As we walked around, José pointed out the various lots and steered us toward one in particular—the one with the most trees. (Smart man 😏)

When we finally got to talking prices, I took a moment to recognize my keen real estate senses. The price of a single lot would tap me out. My worry jumped up a notch—we very well might have to do some major adjustments to our non-negotiables.

When we got back to Playa Venao, we WhatsApped two local real estate agents—one Ken had found online who was listing a couple large parcels of land not far from Cambutal and one with a gorgeous lot (that we hopped the fence and snuck onto back on Day 1 🤫) overlooking Playa Venao.

TIP — Property listings in Panama are non-exclusive, meaning any agent can “list” (and collect a commission on) any property for sale. Some agents take their job seriously and some just won’t be that into you and may or may not return your call. Don’t just call one and wait…call several and keep moving forward.

Even though he was snowboarding back in the states, Tedd Tennis of the enticing listing on which we trespassed (and Playa Equity Real Estate) responded really quickly to our Whatsapp message. (He’s one of the serious ones!) After listening to our description of what we were looking for, he confirmed that there wasn’t too much available that met our criteria, but there were two for certain.

Within a couple of hours, we had an appointment with a former San Diegan (😲) who was developing two projects on the Azuero Peninsula—one in Bucaro and one between Cañas and Playa Venao. (The latter wasn’t the one we snuck with Tedd’s sign in front—it was a different one altogether on the other side of the mountain, overlooking Cañas.)

One Woman's Experience Buying Property in Panama | PANAMAEXPATINFO.COM

Day 4 —A Funny Story, View Property #2 with Seller #2, and a Shitty Lesson

Since Tonosi would be the town where we’d go for groceries and other services if we lived in Cambutal or Bucaro, we stopped off for breakfast there on the way to check out the Bucaro project.

Once upon a time, two gringos walked into a Panamanian restaurant…
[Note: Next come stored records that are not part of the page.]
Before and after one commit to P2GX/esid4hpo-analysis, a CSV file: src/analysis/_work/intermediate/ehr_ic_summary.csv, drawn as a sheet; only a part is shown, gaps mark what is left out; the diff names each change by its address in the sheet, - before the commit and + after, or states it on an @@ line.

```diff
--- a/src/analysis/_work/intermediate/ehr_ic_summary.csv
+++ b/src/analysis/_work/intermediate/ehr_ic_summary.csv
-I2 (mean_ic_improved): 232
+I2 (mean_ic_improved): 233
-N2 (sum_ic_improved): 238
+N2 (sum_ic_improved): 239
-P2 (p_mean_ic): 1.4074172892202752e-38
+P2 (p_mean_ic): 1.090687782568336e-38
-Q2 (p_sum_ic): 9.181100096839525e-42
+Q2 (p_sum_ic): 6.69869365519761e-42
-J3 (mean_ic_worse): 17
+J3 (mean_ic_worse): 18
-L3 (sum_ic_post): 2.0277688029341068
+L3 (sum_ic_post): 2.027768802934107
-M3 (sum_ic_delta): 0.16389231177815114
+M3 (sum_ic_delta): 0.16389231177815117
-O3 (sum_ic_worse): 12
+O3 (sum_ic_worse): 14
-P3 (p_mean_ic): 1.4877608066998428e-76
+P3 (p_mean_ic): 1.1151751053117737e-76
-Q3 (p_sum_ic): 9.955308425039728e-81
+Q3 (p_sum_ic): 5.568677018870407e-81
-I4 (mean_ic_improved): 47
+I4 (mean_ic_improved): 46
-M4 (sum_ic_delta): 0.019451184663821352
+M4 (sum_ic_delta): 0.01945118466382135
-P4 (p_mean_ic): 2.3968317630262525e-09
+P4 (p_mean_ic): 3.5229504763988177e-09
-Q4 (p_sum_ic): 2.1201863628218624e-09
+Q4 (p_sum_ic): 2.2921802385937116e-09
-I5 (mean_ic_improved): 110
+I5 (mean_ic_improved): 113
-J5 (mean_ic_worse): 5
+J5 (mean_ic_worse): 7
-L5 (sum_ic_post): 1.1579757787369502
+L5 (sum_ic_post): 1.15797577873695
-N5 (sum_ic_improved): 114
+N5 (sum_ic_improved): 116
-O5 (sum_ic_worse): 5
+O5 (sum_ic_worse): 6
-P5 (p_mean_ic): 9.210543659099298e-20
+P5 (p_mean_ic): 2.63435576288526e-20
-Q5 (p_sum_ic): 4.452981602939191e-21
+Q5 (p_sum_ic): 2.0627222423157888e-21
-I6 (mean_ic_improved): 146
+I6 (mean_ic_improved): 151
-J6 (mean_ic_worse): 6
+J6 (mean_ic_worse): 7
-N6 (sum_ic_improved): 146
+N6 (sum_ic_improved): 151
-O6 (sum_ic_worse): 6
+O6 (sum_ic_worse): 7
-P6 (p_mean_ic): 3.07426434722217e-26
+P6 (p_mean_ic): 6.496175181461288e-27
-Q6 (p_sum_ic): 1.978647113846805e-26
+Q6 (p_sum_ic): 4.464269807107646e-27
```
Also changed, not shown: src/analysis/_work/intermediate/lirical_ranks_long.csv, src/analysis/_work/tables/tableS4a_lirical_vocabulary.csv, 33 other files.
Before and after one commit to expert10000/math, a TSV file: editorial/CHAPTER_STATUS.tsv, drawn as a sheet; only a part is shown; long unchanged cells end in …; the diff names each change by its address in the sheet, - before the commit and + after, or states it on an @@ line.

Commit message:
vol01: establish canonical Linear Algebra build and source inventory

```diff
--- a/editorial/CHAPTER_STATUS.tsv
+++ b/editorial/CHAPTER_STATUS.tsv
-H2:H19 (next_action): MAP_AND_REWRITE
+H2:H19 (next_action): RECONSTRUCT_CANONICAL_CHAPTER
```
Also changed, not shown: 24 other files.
The food in Panama’s “fondas” (inexpensive restaurants) is usually served cafeteria-style, (understandably) without signs for the benefit of the occasional English-only speaking gringo. In the one we chose in Tonosi, everything looked delicious, particularly one dish at the end.

We pointed to it and ordered in eloquent Spanish…”Uno, por favor.”

The woman behind the counter looked down, then up, tried to speak to us, then resorted to pointing at the adjacent dish…communicating wordlessly that she was quite sure we would prefer that one.

We smiled, shook our heads, and pointed back at the one that looked so very delicious. She shrugged and ladled a generous serving onto our plate next to the piles of side dishes.

By the time she handed the plate to Ken, my lightbulb went off. When we sat down at our tiny table, I looked at Ken and whispered, “We just ordered ourselves some tripe, didn’t we?”

His lightbulb was in sync with mine. “Yep, we sure did.”

Now, to be clear, Ken and I are seasoned travelers and adventurous eaters—just not at 9 a.m. in the morning. I can’t even eat my mom’s beef stew before noon. But, we refused to let a heaping plate of stomach lining defeat us.

It actually was delicious. If I just told myself I was chewing (and chewing) calamari, I could truly enjoy it…after noon. Ken was right there with me. We ate just enough to hold our heads just high enough as we walked out the door.

Bucaro is a sleepy fishing village situated on a waveless cove midway between Playa Venao and Cambutal. We met Scott Miller at his home at the end of town, climbed into his four-wheel drive, and ascended a mountain.

First, we learned about Scott.

Back in San Diego, he had been an engineer at Hewlett Packard. After many years developing property in Costa Rica, he brought his talents and successful development formula to Panama.

For the past several years, he’s been busy carving numerous lots out of the sides of two mountains, maximizing both privacy and views. One of the first things he said to us—”I couldn’t find anyone in Panama to do it how I wanted it done, so I’m doing it myself.”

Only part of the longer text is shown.